[What the task asks] Return every line from the records below with the string "chat".

[Dataset]

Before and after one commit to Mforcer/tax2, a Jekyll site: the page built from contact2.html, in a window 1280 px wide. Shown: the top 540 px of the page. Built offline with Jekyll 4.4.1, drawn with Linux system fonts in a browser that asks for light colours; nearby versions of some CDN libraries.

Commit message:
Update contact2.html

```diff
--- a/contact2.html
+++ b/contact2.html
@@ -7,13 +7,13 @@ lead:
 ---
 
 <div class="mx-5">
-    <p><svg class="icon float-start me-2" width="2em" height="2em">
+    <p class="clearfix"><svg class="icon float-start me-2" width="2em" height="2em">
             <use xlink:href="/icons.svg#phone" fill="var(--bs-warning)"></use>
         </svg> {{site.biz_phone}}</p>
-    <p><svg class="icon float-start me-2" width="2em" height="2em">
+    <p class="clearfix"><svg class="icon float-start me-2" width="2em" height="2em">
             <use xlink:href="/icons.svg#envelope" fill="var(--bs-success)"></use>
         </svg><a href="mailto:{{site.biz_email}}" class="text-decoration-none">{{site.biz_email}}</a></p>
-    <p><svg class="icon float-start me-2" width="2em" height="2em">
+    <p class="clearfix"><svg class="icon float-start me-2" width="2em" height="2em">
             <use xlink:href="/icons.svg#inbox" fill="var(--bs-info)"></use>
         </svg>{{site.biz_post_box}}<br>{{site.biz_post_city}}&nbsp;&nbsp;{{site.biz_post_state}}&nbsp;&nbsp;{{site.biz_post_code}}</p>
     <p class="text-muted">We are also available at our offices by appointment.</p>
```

...

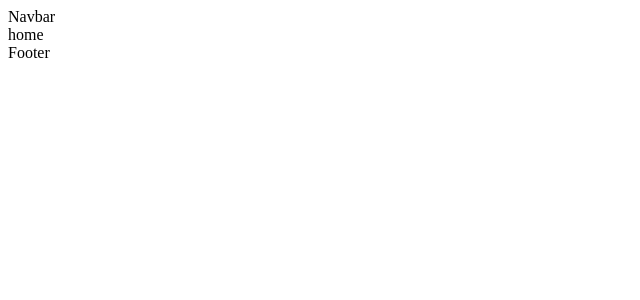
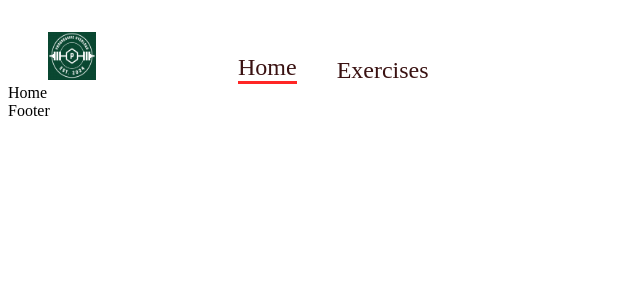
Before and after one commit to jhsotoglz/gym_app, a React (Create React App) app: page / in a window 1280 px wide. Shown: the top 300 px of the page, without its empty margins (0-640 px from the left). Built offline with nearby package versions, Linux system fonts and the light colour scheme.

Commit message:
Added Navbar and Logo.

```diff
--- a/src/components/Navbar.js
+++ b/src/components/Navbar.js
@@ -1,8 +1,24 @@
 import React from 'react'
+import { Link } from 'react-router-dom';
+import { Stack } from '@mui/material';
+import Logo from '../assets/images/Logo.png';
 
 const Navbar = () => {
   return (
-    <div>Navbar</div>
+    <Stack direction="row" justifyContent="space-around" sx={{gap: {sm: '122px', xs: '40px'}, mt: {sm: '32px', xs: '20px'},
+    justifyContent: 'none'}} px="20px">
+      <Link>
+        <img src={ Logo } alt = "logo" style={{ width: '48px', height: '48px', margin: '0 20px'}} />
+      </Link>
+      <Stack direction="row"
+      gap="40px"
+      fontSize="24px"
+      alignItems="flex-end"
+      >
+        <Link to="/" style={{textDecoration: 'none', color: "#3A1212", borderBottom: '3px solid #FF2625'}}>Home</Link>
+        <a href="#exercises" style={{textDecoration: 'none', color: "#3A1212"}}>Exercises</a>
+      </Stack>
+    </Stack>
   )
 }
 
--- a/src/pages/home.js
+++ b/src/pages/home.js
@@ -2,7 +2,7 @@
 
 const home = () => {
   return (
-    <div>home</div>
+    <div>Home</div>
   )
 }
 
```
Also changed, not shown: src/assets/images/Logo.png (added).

==

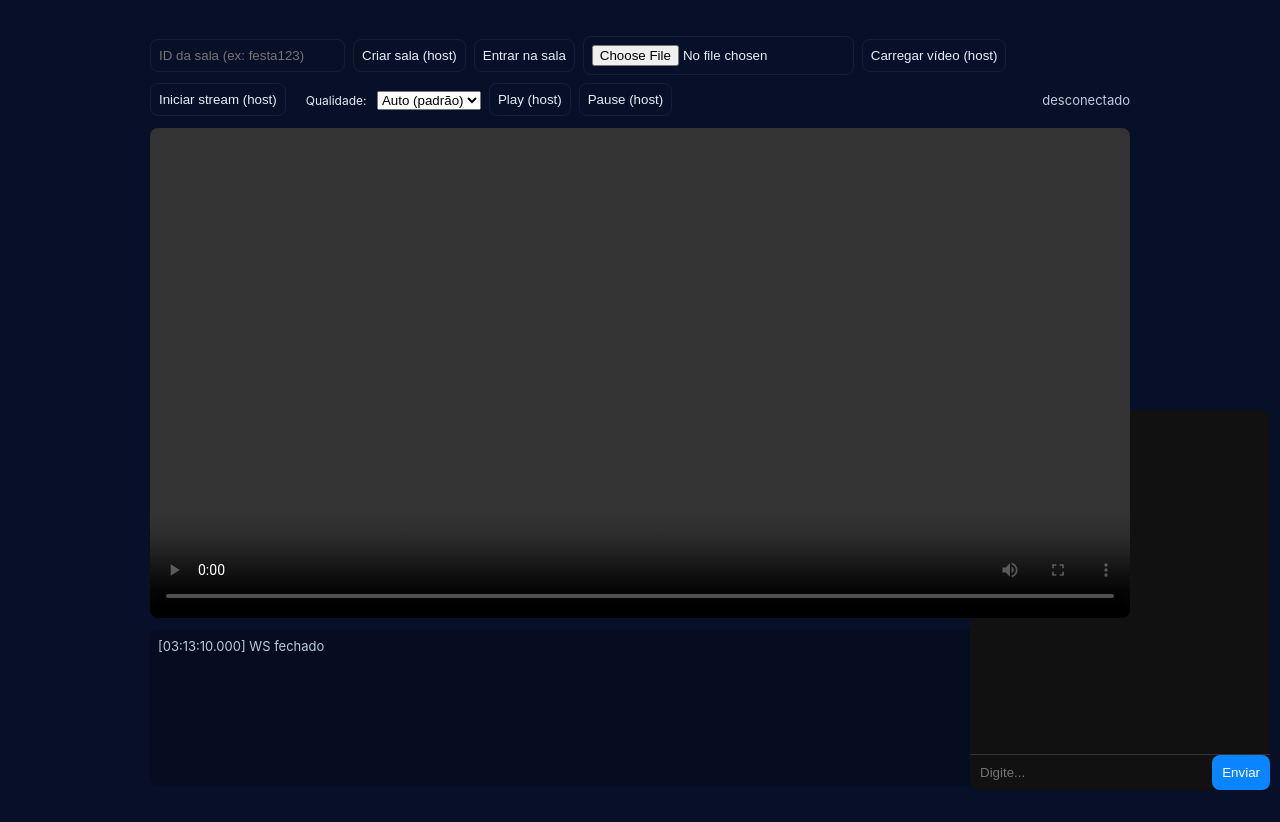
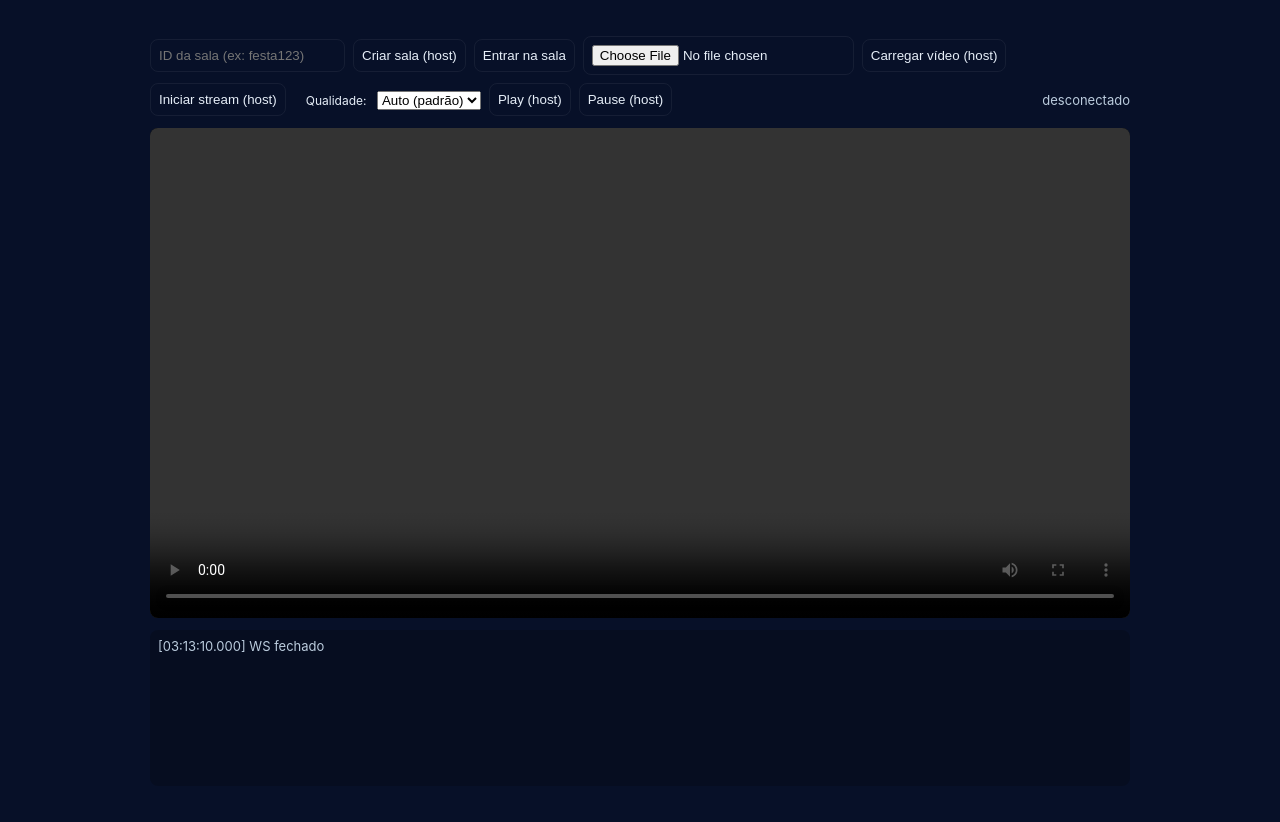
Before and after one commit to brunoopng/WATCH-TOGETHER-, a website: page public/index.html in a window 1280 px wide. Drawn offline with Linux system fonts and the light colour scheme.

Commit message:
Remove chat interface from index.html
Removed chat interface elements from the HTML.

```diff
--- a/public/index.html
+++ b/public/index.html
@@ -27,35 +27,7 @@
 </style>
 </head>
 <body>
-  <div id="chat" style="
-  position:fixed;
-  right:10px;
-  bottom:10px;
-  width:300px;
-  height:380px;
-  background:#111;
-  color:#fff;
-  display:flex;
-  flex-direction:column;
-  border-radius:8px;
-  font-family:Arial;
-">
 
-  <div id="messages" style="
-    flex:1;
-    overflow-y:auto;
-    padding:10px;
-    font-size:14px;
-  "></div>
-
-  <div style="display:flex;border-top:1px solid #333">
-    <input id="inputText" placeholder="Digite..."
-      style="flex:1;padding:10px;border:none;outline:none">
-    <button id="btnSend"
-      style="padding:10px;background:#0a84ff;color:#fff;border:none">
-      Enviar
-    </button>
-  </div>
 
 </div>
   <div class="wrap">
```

[The completed task]
Remove chat interface from index.html
Removed chat interface elements from the HTML.
-  <div id="chat" style="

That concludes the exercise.